“Day 0” Planning.

Approval can arrive anytime, including December 24th — the team needs to be ready!

We recommend committing the Day 0 plan (in detailed, 15-minute intervals) to Smartsheet or some other project-planning application. Execute a dry run to identify missing steps or incomplete documentation and ensure that everyone understands their role in the chain of command.

Communication is a key element, both inside and outside of the organization. The audience receiving the launch news is diverse, and the messages must be tailored and timed. Prepare a feedback loop for all employees who interact directly with stakeholders, so that incoming insights can be appropriately triaged as needed. Schedule daily debriefs of the Day 0 team for the first week of the launch, to ensure that all functions are aligned on progress and next steps.

The Humans

More than anything, an effective launch depends on the people.

Building a launch team requires the same (or maybe more) governance as any other functional team (goals, roles and responsibilities, ways of working, etc.). Operating rules must be clear, leadership must set expectations, and a commercialization mindset of true accountability must be instilled at all levels and across all functions — so that everyone can own their piece while simultaneously contributing to and feeling part of the larger process.

Alignment and buy-in — from the very beginning — are essential. Communicate and define the assumptions and confirm that functions understand the interdependencies and implications of missed communications or lack of information sharing.

All of this is especially important in companies that are being built in parallel with the launch of their first product. In those environments, there are usually limited resources (especially time), and planning tends to be de-prioritized in favor of “doing.” The value of the planning process must be continually reinforced and adopted by the launch team (which is likely the functional leadership team and the brand team, as well).

The Project Manager.

One of the most important people in the launch process is the project manager. Launches are intense and, given their relative infrequency, far from second nature for those involved.

Hiring a commercially savvy project manager to lead the planning on behalf of the cross-functional launch team — someone with broad experience, high EQ, and the support of executive leadership plus the organization at large — is essential. This person is responsible for facilitating, planning, and guaranteeing that everyone is aligned around the mission and its underlying assumptions, ensuring that most challenges are resolved well before Day 0.

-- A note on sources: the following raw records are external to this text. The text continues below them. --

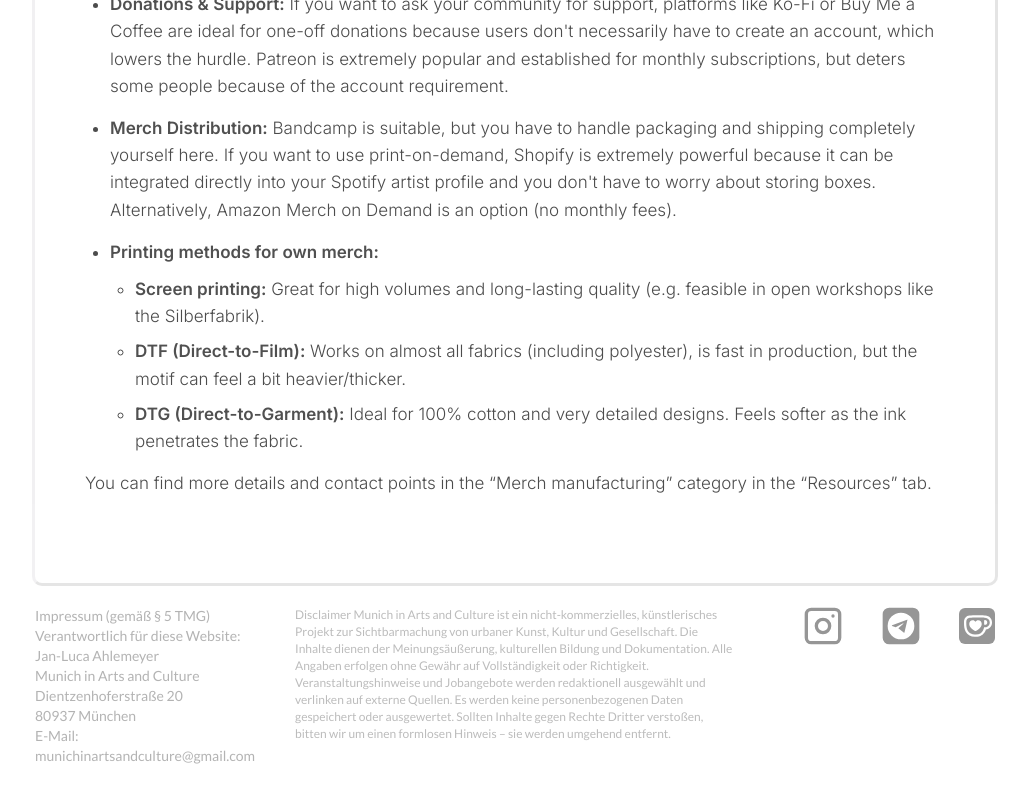
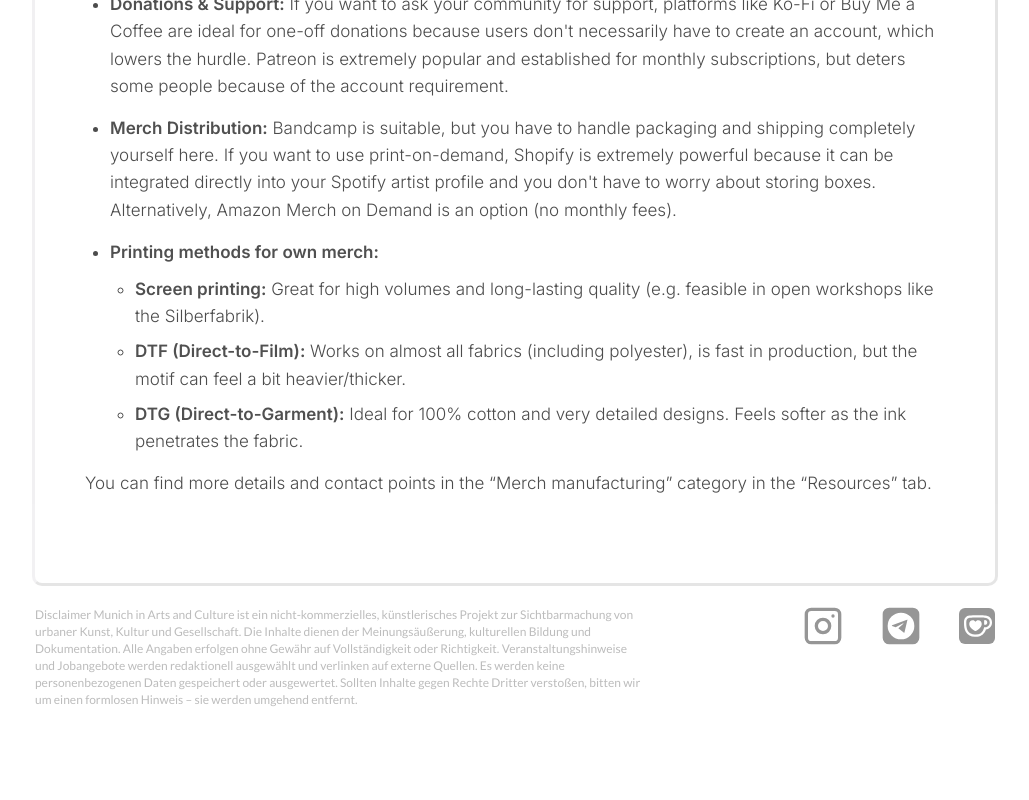
Before and after one commit to MunichInArtsandCulture/Website, a React (Vite) app: page /#/opencalls in a window 1280 px wide. Shown: the part 2545-3345 px from the top of the page, without its empty margins (125-1154 px from the left). After the commit the page ends 3273 px from the top, so only its background shows below. Built offline with nearby package versions, Linux system fonts and the light colour scheme; no server answers; a web font is replaced by a local one.

Commit message:
Show Impressum only on Home page

```diff
--- a/src/components/Footer.jsx
+++ b/src/components/Footer.jsx
@@ -1,7 +1,13 @@
+import { useLocation } from 'react-router-dom';
+
 export default function Footer() {
+  const location = useLocation();
+  const isHomePage = location.pathname === '/';
+
   return (
     <div id="footer" style={{ display: 'flex', flexWrap: 'wrap', gap: '40px', justifyContent: 'space-between', alignItems: 'flex-start', padding: '20px 0' }}>
 
+      {isHomePage && (
         <div style={{ width: 'auto', float: 'none', flex: '1', minWidth: '220px' }}>
           <span>
             Impressum (gemäß § 5 TMG)<br />
@@ -13,6 +19,7 @@
             E-Mail: munichinartsandculture@gmail.com
           </span>
         </div>
+      )}
 
       <div style={{ width: 'auto', float: 'none', flex: '2', minWidth: '280px' }}>
         <p style={{ margin: 0 }}>
```
Lines whose indentation alone changed are shown as unchanged.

The project manager supports the brand lead, who is (usually) ultimately responsible for the launch. With the two working closely together, the project manager can handle the day-to-day execution activities, which allows the brand lead to maintain his/her focus on strategy and post-launch day execution/performance.

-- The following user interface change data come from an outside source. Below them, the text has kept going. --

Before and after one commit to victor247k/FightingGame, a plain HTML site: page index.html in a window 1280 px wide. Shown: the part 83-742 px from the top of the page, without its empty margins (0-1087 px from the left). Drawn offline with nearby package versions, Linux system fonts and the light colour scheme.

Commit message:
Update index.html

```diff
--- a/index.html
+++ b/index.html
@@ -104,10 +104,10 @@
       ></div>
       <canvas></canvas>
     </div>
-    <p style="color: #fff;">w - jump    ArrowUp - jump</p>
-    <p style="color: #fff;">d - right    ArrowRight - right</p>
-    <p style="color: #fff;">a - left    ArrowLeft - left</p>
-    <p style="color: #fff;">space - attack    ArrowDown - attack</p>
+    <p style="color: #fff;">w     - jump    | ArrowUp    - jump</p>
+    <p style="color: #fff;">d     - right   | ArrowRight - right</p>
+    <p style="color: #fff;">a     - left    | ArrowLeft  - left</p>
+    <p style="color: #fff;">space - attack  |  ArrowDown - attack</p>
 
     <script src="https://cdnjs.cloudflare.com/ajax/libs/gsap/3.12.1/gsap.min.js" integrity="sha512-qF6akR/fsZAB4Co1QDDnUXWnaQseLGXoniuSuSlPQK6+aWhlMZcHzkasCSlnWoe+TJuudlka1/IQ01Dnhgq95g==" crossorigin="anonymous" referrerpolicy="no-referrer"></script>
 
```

Fun and Energy Has Rewards.

Launching a product takes a ton of work and time, and yet it is a “shared experience” like few others in business. So, make it a high-energy, enthusiastic, positive one. Create a team dynamic that makes it inspiring and fun to be a part of — name the team, hold events, create traditions (e.g., “Bring your favorite mug to Thursday meetings or Zooms”).

And remember to celebrate success along the way. The pressure is unique, and launching a product is a marathon; it requires that the team be “refueled” on a regular basis.


If you’ve ever been part of a launch team, you know that there are few experiences in the biopharma world that are as exciting or exhausting.

In most cases, if you’ve done the detailed planning required and followed the essentials laid out above, your launch day will arrive absent much mystery or chaos, allowing you to provide the critical, long-awaited products to the patients who need them.